● REQUIRED ACTION:
Gather every line from the entries below that includes "changed".

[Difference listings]
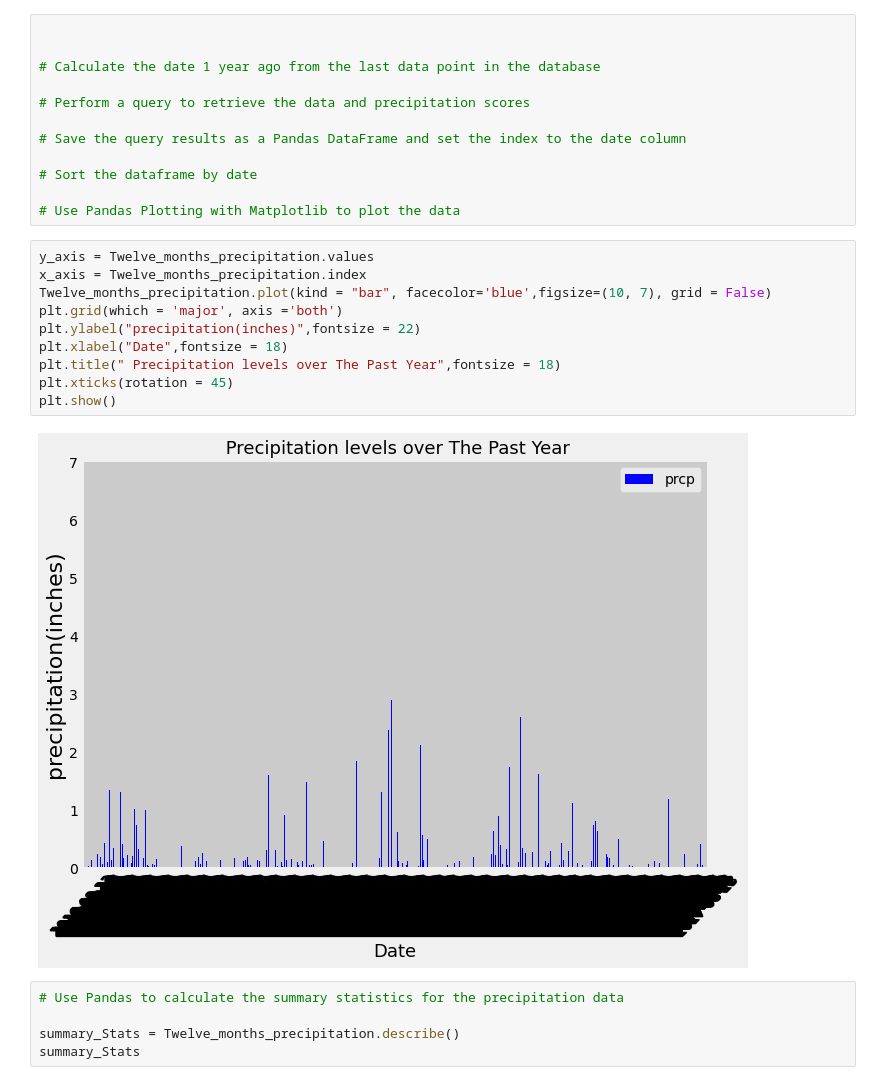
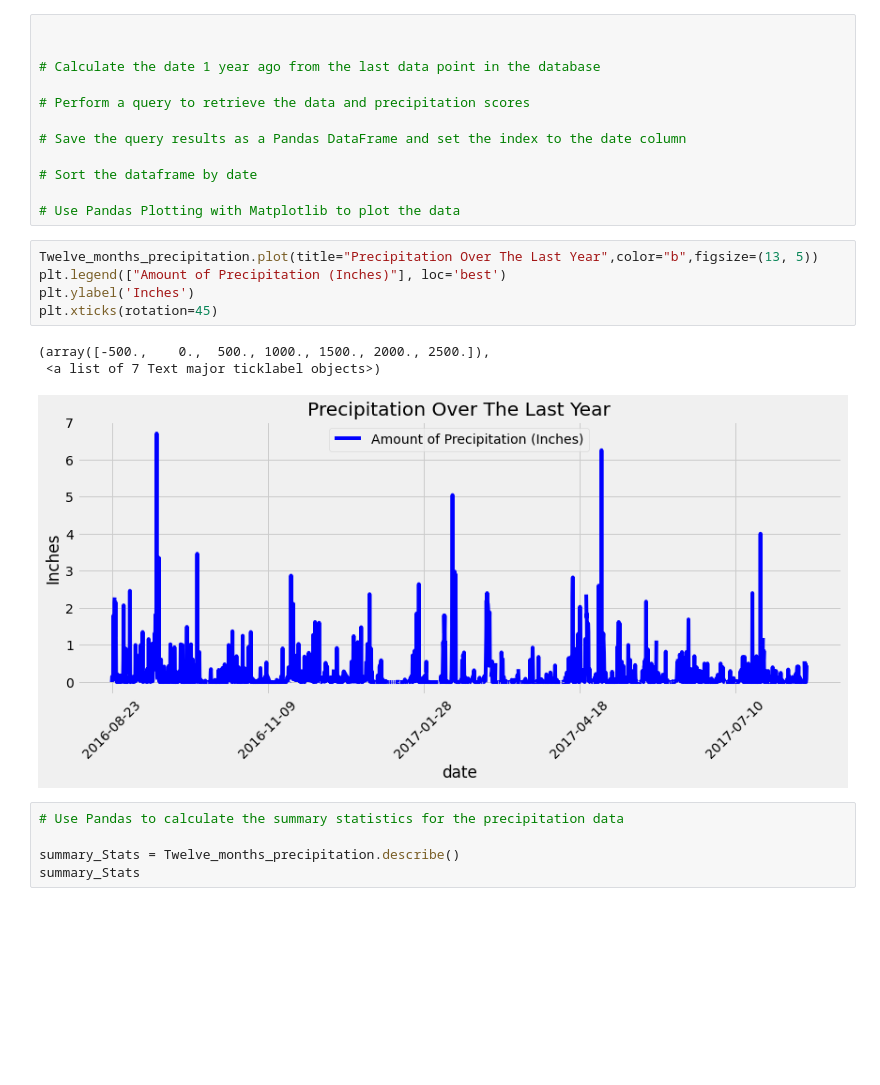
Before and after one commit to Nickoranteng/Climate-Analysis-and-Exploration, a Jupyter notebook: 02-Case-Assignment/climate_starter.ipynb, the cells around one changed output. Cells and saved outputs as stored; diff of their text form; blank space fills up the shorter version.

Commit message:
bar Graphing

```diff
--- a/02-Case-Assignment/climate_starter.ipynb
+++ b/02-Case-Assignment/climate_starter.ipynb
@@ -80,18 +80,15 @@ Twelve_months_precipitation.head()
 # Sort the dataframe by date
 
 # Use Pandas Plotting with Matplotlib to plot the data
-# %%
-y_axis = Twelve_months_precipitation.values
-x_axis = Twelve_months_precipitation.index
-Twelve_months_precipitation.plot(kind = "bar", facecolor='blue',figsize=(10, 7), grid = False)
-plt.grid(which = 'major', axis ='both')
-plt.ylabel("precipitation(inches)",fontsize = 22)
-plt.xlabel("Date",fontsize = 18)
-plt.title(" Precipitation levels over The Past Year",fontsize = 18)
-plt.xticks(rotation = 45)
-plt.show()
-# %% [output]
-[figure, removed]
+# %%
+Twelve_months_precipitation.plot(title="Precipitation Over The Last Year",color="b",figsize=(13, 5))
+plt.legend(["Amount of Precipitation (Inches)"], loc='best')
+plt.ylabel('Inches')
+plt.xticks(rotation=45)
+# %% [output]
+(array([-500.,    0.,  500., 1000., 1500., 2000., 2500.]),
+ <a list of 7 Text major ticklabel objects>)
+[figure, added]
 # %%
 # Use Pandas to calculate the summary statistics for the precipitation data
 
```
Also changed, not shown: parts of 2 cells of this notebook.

● REPLY TO THE TASK:
Before and after one commit to Nickoranteng/Climate-Analysis-and-Exploration, a Jupyter notebook: 02-Case-Assignment/climate_starter.ipynb, the cells around one changed output. Cells and saved outputs as stored; diff of their text form; blank space fills up the shorter version.
Also changed, not shown: parts of 2 cells of this notebook.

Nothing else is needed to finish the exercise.